Thomas "Babe" Levy, whose brother Henry James "Doc" Levy is an oil business executive, is a Ph.D. candidate in History at Columbia University. He is also training as a marathon runner. Babe is paying homage to his deceased father, H.B. Levy, in pursuing the same studies as him, his father who committed suicide while being under investigation in the Communist witch hunts. Babe's work does not sit well with Doc who wants Babe to move on with his life. While at Columbia, Babe meets and begins to date Elsa Opel, a foreign exchange student also in History. While out for a walk in Central Park late one night, Babe and Elsa are mugged, the unusual aspect of it being that their attackers were men in suits. Babe will learn that the mugging was not a random attack after someone close to Babe is found murdered, the deceased who was not who he purported to be. From here, Babe is thrown into an international conspiracy concerning Nazi war criminal Christian Szell in hiding, and a large cache of ...Written by
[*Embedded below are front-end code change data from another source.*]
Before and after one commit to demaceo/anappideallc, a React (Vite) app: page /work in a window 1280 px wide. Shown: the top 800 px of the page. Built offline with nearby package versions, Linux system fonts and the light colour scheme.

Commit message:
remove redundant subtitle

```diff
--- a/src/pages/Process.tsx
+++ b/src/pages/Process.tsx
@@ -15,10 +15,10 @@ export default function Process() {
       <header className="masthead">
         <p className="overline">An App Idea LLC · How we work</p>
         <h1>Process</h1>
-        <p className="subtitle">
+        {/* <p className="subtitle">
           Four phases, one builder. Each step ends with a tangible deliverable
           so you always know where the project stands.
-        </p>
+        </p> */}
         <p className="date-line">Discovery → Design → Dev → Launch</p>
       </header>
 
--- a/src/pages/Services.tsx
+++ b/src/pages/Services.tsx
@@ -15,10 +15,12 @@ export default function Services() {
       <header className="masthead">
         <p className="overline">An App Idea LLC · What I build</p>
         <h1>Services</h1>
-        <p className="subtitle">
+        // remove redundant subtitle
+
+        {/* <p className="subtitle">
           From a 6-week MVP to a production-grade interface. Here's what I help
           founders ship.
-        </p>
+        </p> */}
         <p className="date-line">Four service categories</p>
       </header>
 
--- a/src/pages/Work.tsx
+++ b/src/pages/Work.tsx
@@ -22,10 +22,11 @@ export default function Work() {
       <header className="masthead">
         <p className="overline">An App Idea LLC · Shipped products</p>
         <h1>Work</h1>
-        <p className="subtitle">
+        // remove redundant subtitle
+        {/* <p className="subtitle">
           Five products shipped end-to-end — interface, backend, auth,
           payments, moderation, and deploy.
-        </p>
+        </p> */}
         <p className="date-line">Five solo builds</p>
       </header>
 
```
Although the first preview of the movie was successful, the second one which was shown in San Francisco did not go well. The audience complained about all the violence in the movie, so Director John Schlesinger and Editor Jim Clark deleted a scene near the beginning of the movie in which Doc fights with two assassins who killed his friend, removed a graphic and gory close-up of Szell disemboweling Doc with his wrist blade, and cut both of the torture scenes heavily. Graphic insert shots from the torture scene which were filmed by Clark were removed. Some photos, such as original lobby cards and still shots show Szell torturing Babe longer with dental instruments in the first torture scene and actual on-screen drilling of Babe's tooth in the second torture scene. See more »
Shadow of boom mic on Babe's torso as he's running on the bridge after his escape. See more »
[Szell begins to torture Babe by using a dental probe and a mouth mirror to check for cavities]
[the probe hits a cavity]
I know. I should think it would. You should take better care of your teeth. You have a...
[hits the cavity again]
quite a cavity here. Is it safe?
Look, I told you I can't...
[Szell stabs the probe into the nerve; screaming in pain]
AAH-HA! AAH! Aah!
[...] See more »
The ending credits scroll with Babe's jogging route as a backdrop. See more »
A prime example of the way highly styled entertainment should be
Schlesinger made a great action-suspense film and married it to the artistry of unique talents Hoffman was, by then, a dynamic, young and incredibly versatile film actor with three Academy Award nominations already under his belt for "The Graduate," "Midnight Cowboy," and "Lenny."
But the key to "Marathon Man" was the chemistry between its stars Perhaps one of the most gut-wrenching and most memorable scenes in the film comes when Hoffman is captured and tortured by Olivier who plays the role of a mean and vicious and sadistic Nazi war criminal, Christian Szell Olivier's performance resulted in a 1976 Academy Award nomination as Best Supporting Actor
In 1945, Szell ran the experimental camp at Auschwitz where they called him the White Angel He was a dentist and could provide escape for any Jew who was willing to pay the price He started out with gold, naturally, but very quickly worked his way up to diamonds
As Szell saw the end early, he sneaked his brother into America with the diamonds And they were right here, in New York, in a safe deposit-box until Szell's brother got killed in a head-on collision with an oil truck
Uniquely built, and with a marvelous, rugged face, Roy Scheider, well known for his strong performances in "The French Connection," "Klute," and "Jaws," came on board as Hoffman's mysterious businessman brother, getting the rare chance to play a character that's both hero and villain Doc is a fascinating guy because he chooses to work out his problems in a much different way than Dustin's character does He was very touched and very moved by his father's death, but he abandoned all his hopes for whatever he intended to do and he became a spy, a killer, a very jaded personality
In doing something truly suspenseful, Schlesinger accomplished a film that's largely about fear and it's about pain and the infliction of pain because of fear The thrilling sensation of great expectations came on the 47th Street in the diamond district in New York, where Schlesinger gets the best of it
78 of 94 people found this review helpful.
Was this review helpful to you?
| Report this